Pete Buttigieg has surged to first place in Iowa in a CNN poll released over the weekend. The poll is the second, following a Monmouth University poll last week, which places the South Bend mayor as the frontrunner in Iowa.
CNN reports: “The mayor of South Bend, Indiana, holds a clear lead in the first-in-the-nation caucus state, climbing to 25% in a new CNN/Des Moines Register/Mediacom poll of likely Iowa caucusgoers. That marks a 16-point increase in support for Buttigieg since the September CNN/DMR poll. This survey comes on the heels of other recent polls that have shown Buttigieg joining the top tier of the Democratic primary race in Iowa.Behind Buttigieg, there is a close three-way battle for second with Massachusetts Sen. Elizabeth Warren at 16%, and former Vice President Joe Biden and Vermont Sen. Bernie Sanders each at 15%. Since September, Warren dropped six percentage points and Biden slipped five points, while Sanders gained four points. Surveying the rest of the field, no other candidate gets double-digit support.”
In other news, The Intercept published a report that three high-profile Black leaders were surprised to find themselves on a letter heralding Buttigieg’s Douglass Plan for Black America, and claimed “the campaign was ‘intentionally vague’ about the way it was presented.” The campaign later said it had given people a chance to opt-out of appearing on the letter.
At least one of the three people named in the article, Columbia City Councilwoman Tameika Devine, tweeted over the weekend that she does support the plan though she has not endorsed a candidate.

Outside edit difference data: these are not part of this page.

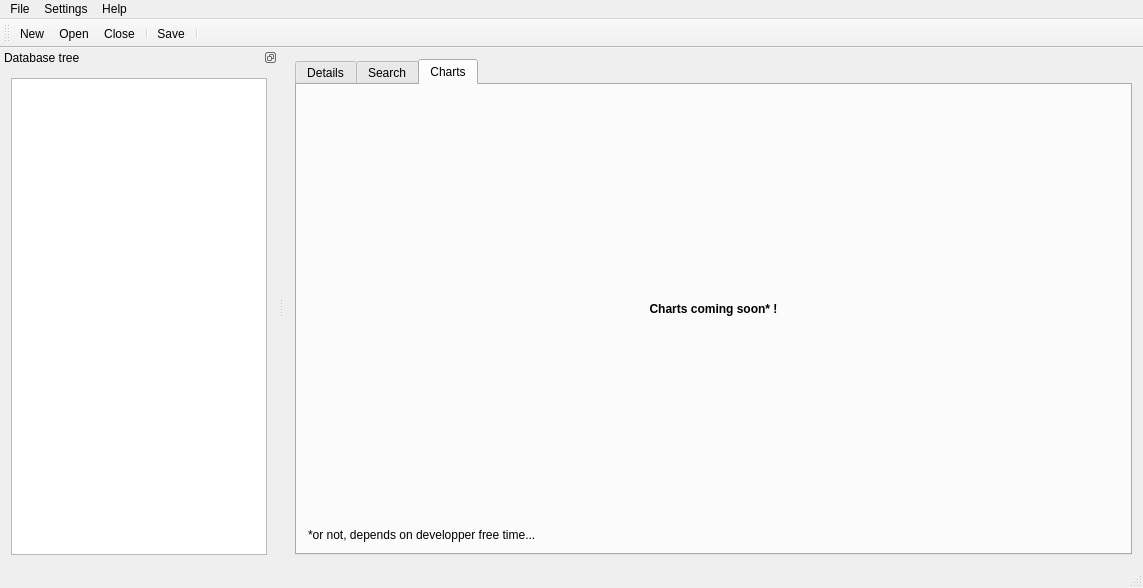
First picture: the form in picsou/ui/mainwindow.ui, repository koromodako/picsou, before the edit.
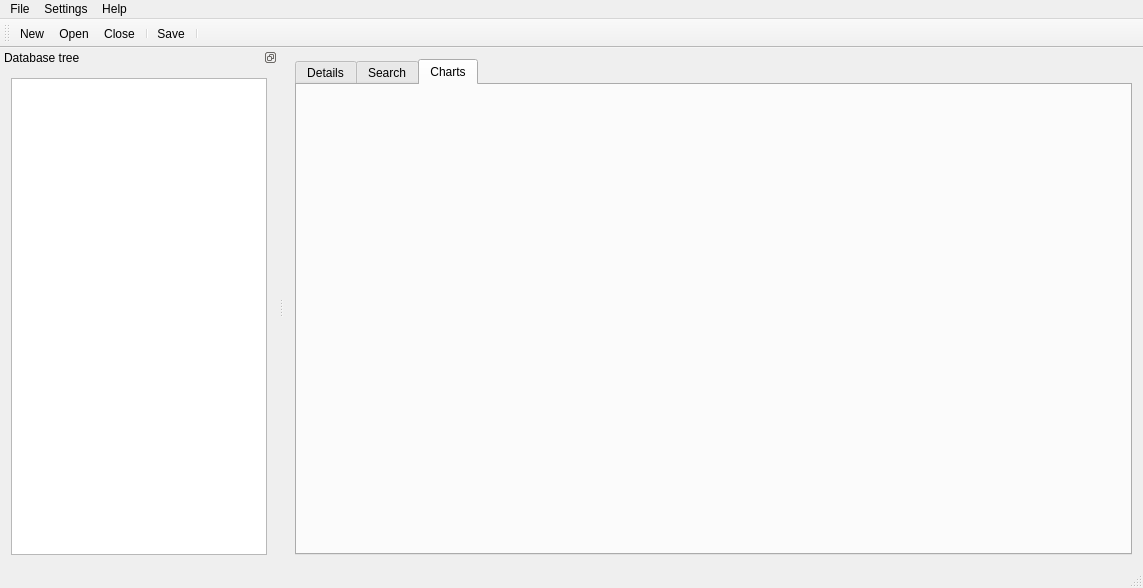
Second picture: the form after the edit. The open tabs and pages were chosen to show the change. Icons and pictures are not drawn.

Diff of the .ui file:
```diff
--- a/picsou/ui/mainwindow.ui
+++ b/picsou/ui/mainwindow.ui
@@ -54,28 +54,7 @@
        <attribute name="title">
         <string>Charts</string>
        </attribute>
-       <layout class="QVBoxLayout" name="verticalLayout_3">
-        <item>
-         <widget class="QLabel" name="label">
-          <property name="text">
-           <string>&lt;html&gt;&lt;head/&gt;&lt;body&gt;&lt;p align=&quot;center&quot;&gt;&lt;span style=&quot; font-weight:600;&quot;&gt;Charts coming soon* !&lt;/span&gt;&lt;/p&gt;&lt;/body&gt;&lt;/html&gt;</string>
-          </property>
-         </widget>
-        </item>
-        <item>
-         <widget class="QLabel" name="label_2">
-          <property name="sizePolicy">
-           <sizepolicy hsizetype="Preferred" vsizetype="Maximum">
-            <horstretch>0</horstretch>
-            <verstretch>0</verstretch>
-           </sizepolicy>
-          </property>
-          <property name="text">
-           <string>*or not, depends on developper free time...</string>
-          </property>
-         </widget>
-        </item>
-       </layout>
+       <layout class="QVBoxLayout" name="verticalLayout_3"/>
       </widget>
      </widget>
     </item>
```
Left out of the diff: 4 changed lines with no effect on the pictures.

The Buttigieg campaign responded to The Intercept with a lengthier statement: “Our campaign is working to build a multi-racial coalition, and we sought and received input from numerous Black policy experts and advisers to create a comprehensive plan to dismantle systemic racism: the Douglass Plan. We asked a number of Black South Carolinians, as well as South Carolinians from many backgrounds, to support the Douglass Plan, and we are proud and grateful that hundreds agreed to do so.In the HBCU Times op-ed and in communications with the press, we’ve been clear that not every supporter of the plan is Black, and have never claimed otherwise in any public communication. We never gave the impression publicly that these people were endorsing Pete, only that they supported the plan. After they indicated their support, we reached out to people multiple times giving them the opportunity to review the language of the op-ed and the option to opt-out. We did hear from people who weren’t comfortable being listed and we removed them. Pete will continue to talk about the Douglass Plan wherever he goes, regardless of the audience, as there are many communities of Americans committed to eradicating racial inequity.”